[Records from a data collection]
━━━━

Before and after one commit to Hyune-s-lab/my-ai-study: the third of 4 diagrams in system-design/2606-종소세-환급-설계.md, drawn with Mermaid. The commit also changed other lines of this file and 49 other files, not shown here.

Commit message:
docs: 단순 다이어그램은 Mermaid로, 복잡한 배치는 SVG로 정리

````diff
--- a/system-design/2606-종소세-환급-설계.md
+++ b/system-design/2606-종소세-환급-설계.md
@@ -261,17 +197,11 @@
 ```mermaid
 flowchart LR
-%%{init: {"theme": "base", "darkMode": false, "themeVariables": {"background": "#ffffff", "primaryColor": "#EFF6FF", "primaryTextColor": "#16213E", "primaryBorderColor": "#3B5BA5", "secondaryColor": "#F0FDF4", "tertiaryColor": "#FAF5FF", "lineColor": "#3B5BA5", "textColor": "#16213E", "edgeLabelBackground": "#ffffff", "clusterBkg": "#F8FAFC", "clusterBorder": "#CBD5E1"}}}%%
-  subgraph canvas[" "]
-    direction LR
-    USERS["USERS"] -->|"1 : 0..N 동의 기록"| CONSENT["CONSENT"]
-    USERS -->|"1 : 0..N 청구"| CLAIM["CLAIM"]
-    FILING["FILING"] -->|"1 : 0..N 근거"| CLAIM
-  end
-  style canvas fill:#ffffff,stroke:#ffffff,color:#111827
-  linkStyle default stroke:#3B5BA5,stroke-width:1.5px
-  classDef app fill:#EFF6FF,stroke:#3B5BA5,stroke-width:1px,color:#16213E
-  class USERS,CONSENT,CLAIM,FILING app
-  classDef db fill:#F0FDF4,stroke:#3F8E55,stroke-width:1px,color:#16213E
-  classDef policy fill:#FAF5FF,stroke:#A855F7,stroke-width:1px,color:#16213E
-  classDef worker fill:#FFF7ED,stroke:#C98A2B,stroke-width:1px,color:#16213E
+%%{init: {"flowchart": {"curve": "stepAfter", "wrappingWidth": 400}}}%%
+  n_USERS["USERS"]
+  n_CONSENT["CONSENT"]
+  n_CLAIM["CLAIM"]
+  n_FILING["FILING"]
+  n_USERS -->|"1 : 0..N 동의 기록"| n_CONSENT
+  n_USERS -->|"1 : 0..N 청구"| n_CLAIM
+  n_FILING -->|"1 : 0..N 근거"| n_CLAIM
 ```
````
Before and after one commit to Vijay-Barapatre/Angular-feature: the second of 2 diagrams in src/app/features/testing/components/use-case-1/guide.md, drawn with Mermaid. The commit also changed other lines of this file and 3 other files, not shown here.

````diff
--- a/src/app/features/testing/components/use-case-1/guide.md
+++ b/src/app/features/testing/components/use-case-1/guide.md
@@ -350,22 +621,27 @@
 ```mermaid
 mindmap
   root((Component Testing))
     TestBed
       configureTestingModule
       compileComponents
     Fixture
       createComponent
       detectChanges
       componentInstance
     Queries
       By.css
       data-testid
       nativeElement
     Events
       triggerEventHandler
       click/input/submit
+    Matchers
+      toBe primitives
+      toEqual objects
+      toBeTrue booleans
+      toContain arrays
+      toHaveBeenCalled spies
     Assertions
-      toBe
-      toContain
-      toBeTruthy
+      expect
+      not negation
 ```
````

━━━━

■ EXERCISE REQUIREMENTS:
Read the lines above. Gather those in which the string "stroke" is found.

■ REPLY:
-  style canvas fill:#ffffff,stroke:#ffffff,color:#111827
-  linkStyle default stroke:#3B5BA5,stroke-width:1.5px
-  classDef app fill:#EFF6FF,stroke:#3B5BA5,stroke-width:1px,color:#16213E
-  classDef db fill:#F0FDF4,stroke:#3F8E55,stroke-width:1px,color:#16213E
-  classDef policy fill:#FAF5FF,stroke:#A855F7,stroke-width:1px,color:#16213E
-  classDef worker fill:#FFF7ED,stroke:#C98A2B,stroke-width:1px,color:#16213E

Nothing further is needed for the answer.